Impact of comorbidities on the disability progression in multiple sclerosis

Acta Neurol Scand. 2022 Jan;145(1):24-29. doi: 10.1111/ane.13516. Epub 2021 Aug 20.


Objectives: Investigation of the comorbidity burden in persons with multiple sclerosis (PwMS) has become increasingly important. The aim of this study was to investigate the relationships of cardiovascular disease (CVD) comorbidities and type 2 diabetes with the disability progression.

Materials & methods: The retrospective cohort study was conducted at the Clinic of Neurology, Belgrade. The Belgrade MS population Registry, which comprises 2725 active MS cases, was used as the source of data. The mean duration of the disease was 21.6 ± 12.5 years. Expanded Disability Status Scale (EDSS) was followed in all PwMS in the Registry. In the statistical analysis, the Cox proportional hazard regression analysis and Kaplan-Meier curve were performed.

Results: Hypertension statistically significantly contributed to more rapid reaching investigated levels of irreversible disability (EDSS 4.0, 6.0, and 7.0), while the presence of any of the investigated CVD comorbidities and type 2 diabetes significantly contributed to faster reaching EDSS 4.0 and EDSS 6.0. In a multivariable model, progression index (PI) was singled out (HR = 3.171, p < .001), indicating that higher progression index (PI) was an independent predictor of CVD occurrence in MS patients. In the case of type 2 diabetes, PI (p < .001) and MS phenotype (p = .015) were statistically significant in multivariable Cox regression analysis.

Conclusions: Our study confirms the impact of CVD comorbidities and type 2 diabetes in MS on the progression of disability as measured by EDSS in the large cohort of PwMS from the population Registry.

Keywords: cardiovascular diseases; comorbidity; disability progression; hypertension; multiple sclerosis; type 2 diabetes.

MeSH terms

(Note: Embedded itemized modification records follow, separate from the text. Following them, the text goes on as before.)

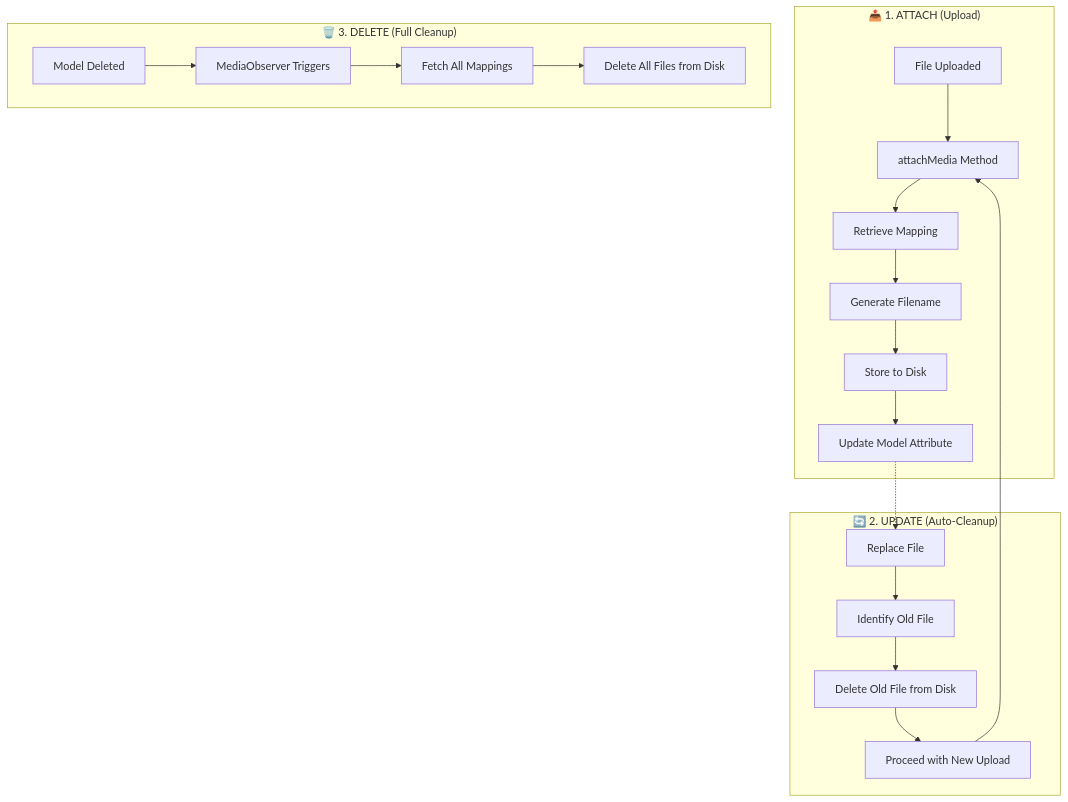
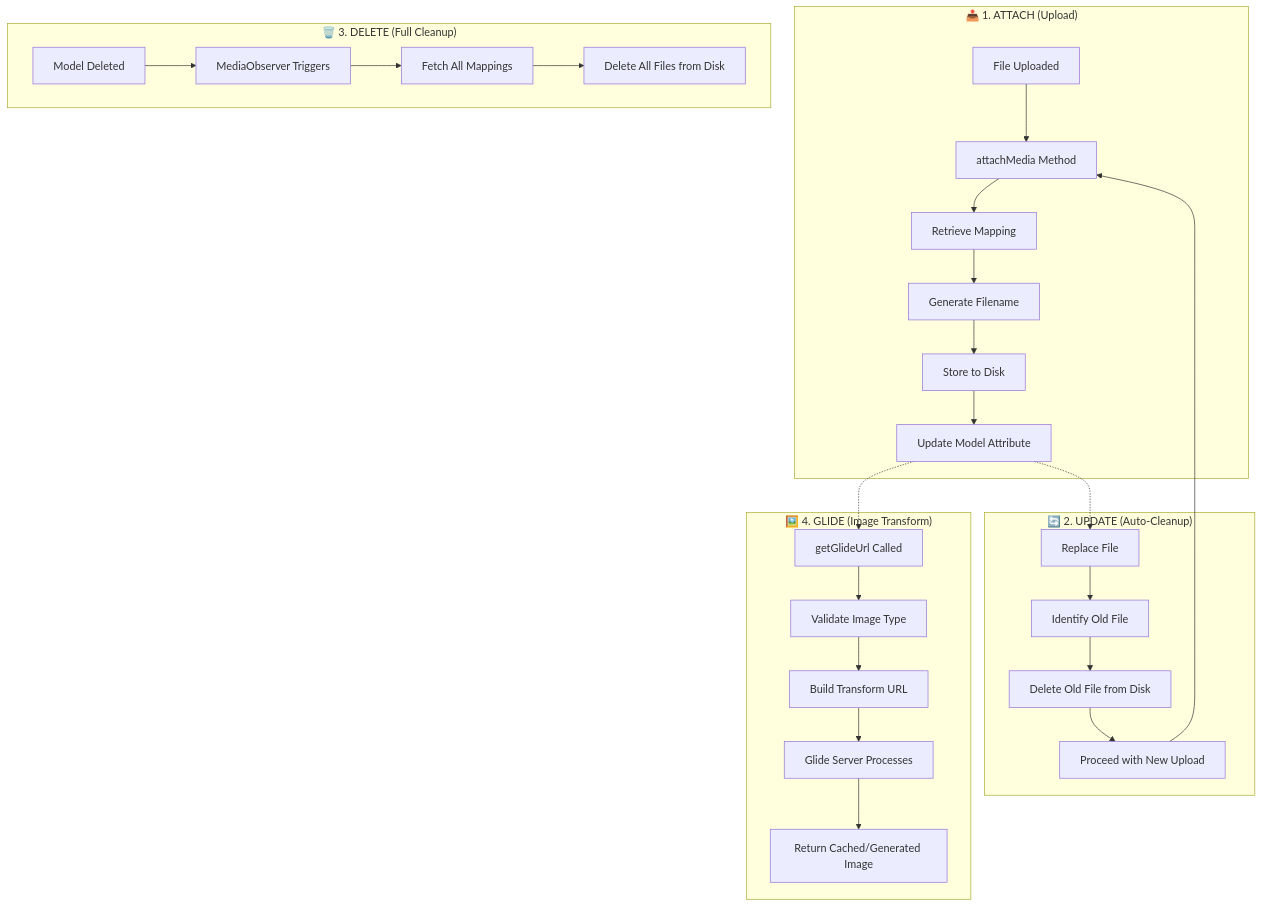
One commit to ibra379/laravel-model-media changed the diagram in README.md. Above: the diagram before and after it, drawn with Mermaid. The commit also changed other lines of this file and 16 other files, not shown here.

First line of the commit message:
feat(glide): add Glide image manipulation plugin with tests

````diff
--- a/README.md
+++ b/README.md
@@ -134,25 +570,33 @@
 ```mermaid
 graph TD
     subgraph Upload ["📤 1. ATTACH (Upload)"]
         A[File Uploaded] --> B[attachMedia Method]
         B --> C[Retrieve Mapping]
         C --> D[Generate Filename]
         D --> E[Store to Disk]
         E --> F[Update Model Attribute]
     end
 
     subgraph Update ["🔄 2. UPDATE (Auto-Cleanup)"]
         G[Replace File] --> H[Identify Old File]
         H --> I[Delete Old File from Disk]
         I --> J[Proceed with New Upload]
     end
 
     subgraph Delete ["🗑️ 3. DELETE (Full Cleanup)"]
         K[Model Deleted] --> L[MediaObserver Triggers]
         L --> M[Fetch All Mappings]
         M --> N[Delete All Files from Disk]
     end
 
+    subgraph Glide ["🖼️ 4. GLIDE (Image Transform)"]
+        O[getGlideUrl Called] --> P[Validate Image Type]
+        P --> Q[Build Transform URL]
+        Q --> R[Glide Server Processes]
+        R --> S[Return Cached/Generated Image]
+    end
+
     F -.-> G
     J --> B
+    F -.-> O
 ```
````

  • Comorbidity
  • Diabetes Mellitus, Type 2* / epidemiology
  • Disability Evaluation
  • Disease Progression
  • Humans
  • Multiple Sclerosis* / epidemiology
  • Retrospective Studies